The answer must be an exact copy of every record below.

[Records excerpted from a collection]
+++++

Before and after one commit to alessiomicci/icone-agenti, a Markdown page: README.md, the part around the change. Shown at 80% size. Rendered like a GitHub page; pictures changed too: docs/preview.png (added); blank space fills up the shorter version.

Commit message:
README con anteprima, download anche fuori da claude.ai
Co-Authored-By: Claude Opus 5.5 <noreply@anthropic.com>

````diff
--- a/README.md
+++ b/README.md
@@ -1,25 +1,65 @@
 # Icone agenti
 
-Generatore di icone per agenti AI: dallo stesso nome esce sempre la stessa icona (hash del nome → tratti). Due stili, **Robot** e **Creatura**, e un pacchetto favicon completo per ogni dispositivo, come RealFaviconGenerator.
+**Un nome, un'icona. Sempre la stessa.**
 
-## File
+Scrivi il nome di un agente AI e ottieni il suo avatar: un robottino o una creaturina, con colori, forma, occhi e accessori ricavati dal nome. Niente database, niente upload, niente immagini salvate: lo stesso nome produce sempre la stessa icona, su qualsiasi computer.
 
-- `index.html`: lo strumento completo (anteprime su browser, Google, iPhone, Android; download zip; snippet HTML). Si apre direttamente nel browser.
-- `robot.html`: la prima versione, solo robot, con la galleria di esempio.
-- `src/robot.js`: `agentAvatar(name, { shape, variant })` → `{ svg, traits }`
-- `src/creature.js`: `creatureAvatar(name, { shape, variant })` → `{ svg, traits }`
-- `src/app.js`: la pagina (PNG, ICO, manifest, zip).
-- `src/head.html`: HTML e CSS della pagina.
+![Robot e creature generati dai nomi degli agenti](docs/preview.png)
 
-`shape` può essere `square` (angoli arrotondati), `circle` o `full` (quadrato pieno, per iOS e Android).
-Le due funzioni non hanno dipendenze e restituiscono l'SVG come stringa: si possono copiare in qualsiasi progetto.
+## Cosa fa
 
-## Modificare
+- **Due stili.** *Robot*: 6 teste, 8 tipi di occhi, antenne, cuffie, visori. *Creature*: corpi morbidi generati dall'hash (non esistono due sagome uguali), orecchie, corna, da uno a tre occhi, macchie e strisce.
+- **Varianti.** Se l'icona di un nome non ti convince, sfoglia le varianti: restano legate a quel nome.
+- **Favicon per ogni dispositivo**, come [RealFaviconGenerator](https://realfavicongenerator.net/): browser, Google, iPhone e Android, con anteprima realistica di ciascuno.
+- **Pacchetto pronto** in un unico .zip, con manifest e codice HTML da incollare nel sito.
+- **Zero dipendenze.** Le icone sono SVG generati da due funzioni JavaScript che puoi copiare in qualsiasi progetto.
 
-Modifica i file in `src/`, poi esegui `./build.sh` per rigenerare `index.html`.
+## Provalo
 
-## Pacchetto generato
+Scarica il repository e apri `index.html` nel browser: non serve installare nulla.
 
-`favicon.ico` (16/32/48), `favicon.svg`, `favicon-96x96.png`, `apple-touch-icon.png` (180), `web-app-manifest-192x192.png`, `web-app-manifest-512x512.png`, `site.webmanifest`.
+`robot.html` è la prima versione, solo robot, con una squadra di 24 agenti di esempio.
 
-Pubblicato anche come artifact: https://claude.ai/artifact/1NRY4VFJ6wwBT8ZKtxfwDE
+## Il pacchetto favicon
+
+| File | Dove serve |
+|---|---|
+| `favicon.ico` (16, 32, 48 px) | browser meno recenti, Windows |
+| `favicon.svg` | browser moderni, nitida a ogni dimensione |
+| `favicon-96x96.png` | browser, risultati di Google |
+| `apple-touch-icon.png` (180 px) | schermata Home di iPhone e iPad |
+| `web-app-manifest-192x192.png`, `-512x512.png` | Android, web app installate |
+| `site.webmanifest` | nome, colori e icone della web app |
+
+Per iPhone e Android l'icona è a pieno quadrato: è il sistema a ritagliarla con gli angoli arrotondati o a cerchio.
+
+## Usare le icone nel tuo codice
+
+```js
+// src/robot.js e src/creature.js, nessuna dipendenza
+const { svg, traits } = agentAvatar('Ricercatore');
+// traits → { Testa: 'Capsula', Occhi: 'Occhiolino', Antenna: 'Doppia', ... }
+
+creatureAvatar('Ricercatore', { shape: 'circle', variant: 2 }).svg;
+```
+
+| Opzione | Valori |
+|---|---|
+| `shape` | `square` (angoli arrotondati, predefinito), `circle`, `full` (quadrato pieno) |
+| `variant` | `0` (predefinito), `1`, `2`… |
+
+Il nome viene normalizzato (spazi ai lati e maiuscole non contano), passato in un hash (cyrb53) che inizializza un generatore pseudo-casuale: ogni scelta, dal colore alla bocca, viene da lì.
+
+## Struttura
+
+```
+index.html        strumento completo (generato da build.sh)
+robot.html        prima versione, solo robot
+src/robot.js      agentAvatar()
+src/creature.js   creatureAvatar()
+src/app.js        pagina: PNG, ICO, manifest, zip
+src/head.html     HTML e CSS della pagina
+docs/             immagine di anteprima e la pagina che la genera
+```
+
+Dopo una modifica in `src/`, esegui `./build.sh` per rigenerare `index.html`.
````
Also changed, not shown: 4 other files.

+++++

Written reply:
Before and after one commit to alessiomicci/icone-agenti, a Markdown page: README.md, the part around the change. Shown at 80% size. Rendered like a GitHub page; pictures changed too: docs/preview.png (added); blank space fills up the shorter version.

Commit message:
README con anteprima, download anche fuori da claude.ai
Co-Authored-By: Claude Opus 5.5 <noreply@anthropic.com>

````diff
--- a/README.md
+++ b/README.md
@@ -1,25 +1,65 @@
 # Icone agenti
 
-Generatore di icone per agenti AI: dallo stesso nome esce sempre la stessa icona (hash del nome → tratti). Due stili, **Robot** e **Creatura**, e un pacchetto favicon completo per ogni dispositivo, come RealFaviconGenerator.
+**Un nome, un'icona. Sempre la stessa.**
 
-## File
+Scrivi il nome di un agente AI e ottieni il suo avatar: un robottino o una creaturina, con colori, forma, occhi e accessori ricavati dal nome. Niente database, niente upload, niente immagini salvate: lo stesso nome produce sempre la stessa icona, su qualsiasi computer.
 
-- `index.html`: lo strumento completo (anteprime su browser, Google, iPhone, Android; download zip; snippet HTML). Si apre direttamente nel browser.
-- `robot.html`: la prima versione, solo robot, con la galleria di esempio.
-- `src/robot.js`: `agentAvatar(name, { shape, variant })` → `{ svg, traits }`
-- `src/creature.js`: `creatureAvatar(name, { shape, variant })` → `{ svg, traits }`
-- `src/app.js`: la pagina (PNG, ICO, manifest, zip).
-- `src/head.html`: HTML e CSS della pagina.
+![Robot e creature generati dai nomi degli agenti](docs/preview.png)
 
-`shape` può essere `square` (angoli arrotondati), `circle` o `full` (quadrato pieno, per iOS e Android).
-Le due funzioni non hanno dipendenze e restituiscono l'SVG come stringa: si possono copiare in qualsiasi progetto.
+## Cosa fa
 
-## Modificare
+- **Due stili.** *Robot*: 6 teste, 8 tipi di occhi, antenne, cuffie, visori. *Creature*: corpi morbidi generati dall'hash (non esistono due sagome uguali), orecchie, corna, da uno a tre occhi, macchie e strisce.
+- **Varianti.** Se l'icona di un nome non ti convince, sfoglia le varianti: restano legate a quel nome.
+- **Favicon per ogni dispositivo**, come [RealFaviconGenerator](https://realfavicongenerator.net/): browser, Google, iPhone e Android, con anteprima realistica di ciascuno.
+- **Pacchetto pronto** in un unico .zip, con manifest e codice HTML da incollare nel sito.
+- **Zero dipendenze.** Le icone sono SVG generati da due funzioni JavaScript che puoi copiare in qualsiasi progetto.
 
-Modifica i file in `src/`, poi esegui `./build.sh` per rigenerare `index.html`.
+## Provalo
 
-## Pacchetto generato
+Scarica il repository e apri `index.html` nel browser: non serve installare nulla.
 
-`favicon.ico` (16/32/48), `favicon.svg`, `favicon-96x96.png`, `apple-touch-icon.png` (180), `web-app-manifest-192x192.png`, `web-app-manifest-512x512.png`, `site.webmanifest`.
+`robot.html` è la prima versione, solo robot, con una squadra di 24 agenti di esempio.
 
-Pubblicato anche come artifact: https://claude.ai/artifact/1NRY4VFJ6wwBT8ZKtxfwDE
+## Il pacchetto favicon
+
+| File | Dove serve |
+|---|---|
+| `favicon.ico` (16, 32, 48 px) | browser meno recenti, Windows |
+| `favicon.svg` | browser moderni, nitida a ogni dimensione |
+| `favicon-96x96.png` | browser, risultati di Google |
+| `apple-touch-icon.png` (180 px) | schermata Home di iPhone e iPad |
+| `web-app-manifest-192x192.png`, `-512x512.png` | Android, web app installate |
+| `site.webmanifest` | nome, colori e icone della web app |
+
+Per iPhone e Android l'icona è a pieno quadrato: è il sistema a ritagliarla con gli angoli arrotondati o a cerchio.
+
+## Usare le icone nel tuo codice
+
+```js
+// src/robot.js e src/creature.js, nessuna dipendenza
+const { svg, traits } = agentAvatar('Ricercatore');
+// traits → { Testa: 'Capsula', Occhi: 'Occhiolino', Antenna: 'Doppia', ... }
+
+creatureAvatar('Ricercatore', { shape: 'circle', variant: 2 }).svg;
+```
+
+| Opzione | Valori |
+|---|---|
+| `shape` | `square` (angoli arrotondati, predefinito), `circle`, `full` (quadrato pieno) |
+| `variant` | `0` (predefinito), `1`, `2`… |
+
+Il nome viene normalizzato (spazi ai lati e maiuscole non contano), passato in un hash (cyrb53) che inizializza un generatore pseudo-casuale: ogni scelta, dal colore alla bocca, viene da lì.
+
+## Struttura
+
+```
+index.html        strumento completo (generato da build.sh)
+robot.html        prima versione, solo robot
+src/robot.js      agentAvatar()
+src/creature.js   creatureAvatar()
+src/app.js        pagina: PNG, ICO, manifest, zip
+src/head.html     HTML e CSS della pagina
+docs/             immagine di anteprima e la pagina che la genera
+```
+
+Dopo una modifica in `src/`, esegui `./build.sh` per rigenerare `index.html`.
````
Also changed, not shown: 4 other files.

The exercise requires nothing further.